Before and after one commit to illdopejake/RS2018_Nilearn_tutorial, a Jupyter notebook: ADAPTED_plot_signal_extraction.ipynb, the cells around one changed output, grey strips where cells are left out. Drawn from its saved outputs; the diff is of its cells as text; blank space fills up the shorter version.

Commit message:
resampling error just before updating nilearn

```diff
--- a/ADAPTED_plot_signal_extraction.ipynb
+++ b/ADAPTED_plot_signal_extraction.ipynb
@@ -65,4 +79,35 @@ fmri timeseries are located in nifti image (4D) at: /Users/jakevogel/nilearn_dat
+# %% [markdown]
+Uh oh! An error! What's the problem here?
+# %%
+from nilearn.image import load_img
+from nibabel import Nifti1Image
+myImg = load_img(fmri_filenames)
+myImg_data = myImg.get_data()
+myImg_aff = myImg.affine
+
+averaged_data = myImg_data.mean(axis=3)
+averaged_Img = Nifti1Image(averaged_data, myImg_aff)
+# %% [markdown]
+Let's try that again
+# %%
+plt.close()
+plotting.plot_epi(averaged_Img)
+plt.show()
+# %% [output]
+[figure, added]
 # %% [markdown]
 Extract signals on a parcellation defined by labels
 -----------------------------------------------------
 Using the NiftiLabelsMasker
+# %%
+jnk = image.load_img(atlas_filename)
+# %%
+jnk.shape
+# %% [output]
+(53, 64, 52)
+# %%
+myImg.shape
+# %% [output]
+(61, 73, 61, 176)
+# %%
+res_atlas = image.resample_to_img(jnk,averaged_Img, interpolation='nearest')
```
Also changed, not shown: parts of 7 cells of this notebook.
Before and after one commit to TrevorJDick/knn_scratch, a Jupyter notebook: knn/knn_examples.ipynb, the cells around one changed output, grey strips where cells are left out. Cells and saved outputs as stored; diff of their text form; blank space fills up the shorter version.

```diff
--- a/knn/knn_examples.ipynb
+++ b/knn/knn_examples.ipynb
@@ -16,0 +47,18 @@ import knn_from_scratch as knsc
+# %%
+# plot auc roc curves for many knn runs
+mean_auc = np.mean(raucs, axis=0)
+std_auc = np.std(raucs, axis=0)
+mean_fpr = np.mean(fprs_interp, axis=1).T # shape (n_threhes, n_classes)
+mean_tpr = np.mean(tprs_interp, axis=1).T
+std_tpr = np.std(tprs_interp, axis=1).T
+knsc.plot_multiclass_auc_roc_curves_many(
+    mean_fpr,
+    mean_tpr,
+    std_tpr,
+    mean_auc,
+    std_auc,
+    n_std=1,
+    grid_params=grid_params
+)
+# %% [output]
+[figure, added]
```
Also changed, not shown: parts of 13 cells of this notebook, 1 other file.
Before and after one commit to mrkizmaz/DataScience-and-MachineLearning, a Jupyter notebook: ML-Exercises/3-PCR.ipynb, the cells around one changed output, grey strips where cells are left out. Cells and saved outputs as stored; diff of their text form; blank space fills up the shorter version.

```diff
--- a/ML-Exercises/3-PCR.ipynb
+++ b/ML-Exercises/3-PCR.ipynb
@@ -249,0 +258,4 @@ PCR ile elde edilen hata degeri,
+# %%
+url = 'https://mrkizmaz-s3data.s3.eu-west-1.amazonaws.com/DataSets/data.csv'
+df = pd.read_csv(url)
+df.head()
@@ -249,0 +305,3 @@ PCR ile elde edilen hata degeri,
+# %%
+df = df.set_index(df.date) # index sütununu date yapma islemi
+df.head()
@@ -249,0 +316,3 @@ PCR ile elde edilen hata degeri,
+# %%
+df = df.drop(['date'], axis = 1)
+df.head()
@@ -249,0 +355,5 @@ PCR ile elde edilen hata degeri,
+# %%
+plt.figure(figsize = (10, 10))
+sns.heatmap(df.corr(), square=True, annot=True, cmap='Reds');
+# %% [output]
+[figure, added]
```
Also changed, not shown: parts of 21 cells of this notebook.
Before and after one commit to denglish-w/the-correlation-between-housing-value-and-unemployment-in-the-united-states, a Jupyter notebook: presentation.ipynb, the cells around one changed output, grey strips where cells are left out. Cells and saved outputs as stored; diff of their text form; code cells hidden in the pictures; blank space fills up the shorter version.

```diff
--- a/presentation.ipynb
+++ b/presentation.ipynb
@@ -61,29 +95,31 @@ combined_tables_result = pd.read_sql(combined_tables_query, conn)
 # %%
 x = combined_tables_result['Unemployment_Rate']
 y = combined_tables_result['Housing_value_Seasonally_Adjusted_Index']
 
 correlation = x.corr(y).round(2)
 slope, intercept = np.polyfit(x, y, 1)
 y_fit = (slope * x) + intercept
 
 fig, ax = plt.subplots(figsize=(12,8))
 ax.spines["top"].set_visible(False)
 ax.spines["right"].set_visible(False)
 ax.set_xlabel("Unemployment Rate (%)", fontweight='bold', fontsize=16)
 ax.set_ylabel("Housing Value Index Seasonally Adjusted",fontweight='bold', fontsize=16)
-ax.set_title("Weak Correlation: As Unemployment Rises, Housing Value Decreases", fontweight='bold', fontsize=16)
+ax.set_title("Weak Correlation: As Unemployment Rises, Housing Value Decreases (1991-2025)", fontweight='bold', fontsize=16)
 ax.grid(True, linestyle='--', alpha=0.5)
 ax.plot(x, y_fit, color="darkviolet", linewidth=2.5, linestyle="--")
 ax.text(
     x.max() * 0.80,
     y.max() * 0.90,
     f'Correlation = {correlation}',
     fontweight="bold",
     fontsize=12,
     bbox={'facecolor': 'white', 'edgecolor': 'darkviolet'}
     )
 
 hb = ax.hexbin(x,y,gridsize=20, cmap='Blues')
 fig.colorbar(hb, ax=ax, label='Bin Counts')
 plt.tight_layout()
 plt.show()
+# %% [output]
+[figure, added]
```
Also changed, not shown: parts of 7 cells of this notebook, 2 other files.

◇ ◇ ◇ ◇

What is required:
Output the complete set of records word for word.

Written solution:
Before and after one commit to illdopejake/RS2018_Nilearn_tutorial, a Jupyter notebook: ADAPTED_plot_signal_extraction.ipynb, the cells around one changed output, grey strips where cells are left out. Drawn from its saved outputs; the diff is of its cells as text; blank space fills up the shorter version.

Commit message:
resampling error just before updating nilearn

```diff
--- a/ADAPTED_plot_signal_extraction.ipynb
+++ b/ADAPTED_plot_signal_extraction.ipynb
@@ -65,4 +79,35 @@ fmri timeseries are located in nifti image (4D) at: /Users/jakevogel/nilearn_dat
+# %% [markdown]
+Uh oh! An error! What's the problem here?
+# %%
+from nilearn.image import load_img
+from nibabel import Nifti1Image
+myImg = load_img(fmri_filenames)
+myImg_data = myImg.get_data()
+myImg_aff = myImg.affine
+
+averaged_data = myImg_data.mean(axis=3)
+averaged_Img = Nifti1Image(averaged_data, myImg_aff)
+# %% [markdown]
+Let's try that again
+# %%
+plt.close()
+plotting.plot_epi(averaged_Img)
+plt.show()
+# %% [output]
+[figure, added]
 # %% [markdown]
 Extract signals on a parcellation defined by labels
 -----------------------------------------------------
 Using the NiftiLabelsMasker
+# %%
+jnk = image.load_img(atlas_filename)
+# %%
+jnk.shape
+# %% [output]
+(53, 64, 52)
+# %%
+myImg.shape
+# %% [output]
+(61, 73, 61, 176)
+# %%
+res_atlas = image.resample_to_img(jnk,averaged_Img, interpolation='nearest')
```
Also changed, not shown: parts of 7 cells of this notebook.
Before and after one commit to TrevorJDick/knn_scratch, a Jupyter notebook: knn/knn_examples.ipynb, the cells around one changed output, grey strips where cells are left out. Cells and saved outputs as stored; diff of their text form; blank space fills up the shorter version.

```diff
--- a/knn/knn_examples.ipynb
+++ b/knn/knn_examples.ipynb
@@ -16,0 +47,18 @@ import knn_from_scratch as knsc
+# %%
+# plot auc roc curves for many knn runs
+mean_auc = np.mean(raucs, axis=0)
+std_auc = np.std(raucs, axis=0)
+mean_fpr = np.mean(fprs_interp, axis=1).T # shape (n_threhes, n_classes)
+mean_tpr = np.mean(tprs_interp, axis=1).T
+std_tpr = np.std(tprs_interp, axis=1).T
+knsc.plot_multiclass_auc_roc_curves_many(
+    mean_fpr,
+    mean_tpr,
+    std_tpr,
+    mean_auc,
+    std_auc,
+    n_std=1,
+    grid_params=grid_params
+)
+# %% [output]
+[figure, added]
```
Also changed, not shown: parts of 13 cells of this notebook, 1 other file.
Before and after one commit to mrkizmaz/DataScience-and-MachineLearning, a Jupyter notebook: ML-Exercises/3-PCR.ipynb, the cells around one changed output, grey strips where cells are left out. Cells and saved outputs as stored; diff of their text form; blank space fills up the shorter version.

```diff
--- a/ML-Exercises/3-PCR.ipynb
+++ b/ML-Exercises/3-PCR.ipynb
@@ -249,0 +258,4 @@ PCR ile elde edilen hata degeri,
+# %%
+url = 'https://mrkizmaz-s3data.s3.eu-west-1.amazonaws.com/DataSets/data.csv'
+df = pd.read_csv(url)
+df.head()
@@ -249,0 +305,3 @@ PCR ile elde edilen hata degeri,
+# %%
+df = df.set_index(df.date) # index sütununu date yapma islemi
+df.head()
@@ -249,0 +316,3 @@ PCR ile elde edilen hata degeri,
+# %%
+df = df.drop(['date'], axis = 1)
+df.head()
@@ -249,0 +355,5 @@ PCR ile elde edilen hata degeri,
+# %%
+plt.figure(figsize = (10, 10))
+sns.heatmap(df.corr(), square=True, annot=True, cmap='Reds');
+# %% [output]
+[figure, added]
```
Also changed, not shown: parts of 21 cells of this notebook.
Before and after one commit to denglish-w/the-correlation-between-housing-value-and-unemployment-in-the-united-states, a Jupyter notebook: presentation.ipynb, the cells around one changed output, grey strips where cells are left out. Cells and saved outputs as stored; diff of their text form; code cells hidden in the pictures; blank space fills up the shorter version.

```diff
--- a/presentation.ipynb
+++ b/presentation.ipynb
@@ -61,29 +95,31 @@ combined_tables_result = pd.read_sql(combined_tables_query, conn)
 # %%
 x = combined_tables_result['Unemployment_Rate']
 y = combined_tables_result['Housing_value_Seasonally_Adjusted_Index']
 
 correlation = x.corr(y).round(2)
 slope, intercept = np.polyfit(x, y, 1)
 y_fit = (slope * x) + intercept
 
 fig, ax = plt.subplots(figsize=(12,8))
 ax.spines["top"].set_visible(False)
 ax.spines["right"].set_visible(False)
 ax.set_xlabel("Unemployment Rate (%)", fontweight='bold', fontsize=16)
 ax.set_ylabel("Housing Value Index Seasonally Adjusted",fontweight='bold', fontsize=16)
-ax.set_title("Weak Correlation: As Unemployment Rises, Housing Value Decreases", fontweight='bold', fontsize=16)
+ax.set_title("Weak Correlation: As Unemployment Rises, Housing Value Decreases (1991-2025)", fontweight='bold', fontsize=16)
 ax.grid(True, linestyle='--', alpha=0.5)
 ax.plot(x, y_fit, color="darkviolet", linewidth=2.5, linestyle="--")
 ax.text(
     x.max() * 0.80,
     y.max() * 0.90,
     f'Correlation = {correlation}',
     fontweight="bold",
     fontsize=12,
     bbox={'facecolor': 'white', 'edgecolor': 'darkviolet'}
     )
 
 hb = ax.hexbin(x,y,gridsize=20, cmap='Blues')
 fig.colorbar(hb, ax=ax, label='Bin Counts')
 plt.tight_layout()
 plt.show()
+# %% [output]
+[figure, added]
```
Also changed, not shown: parts of 7 cells of this notebook, 2 other files.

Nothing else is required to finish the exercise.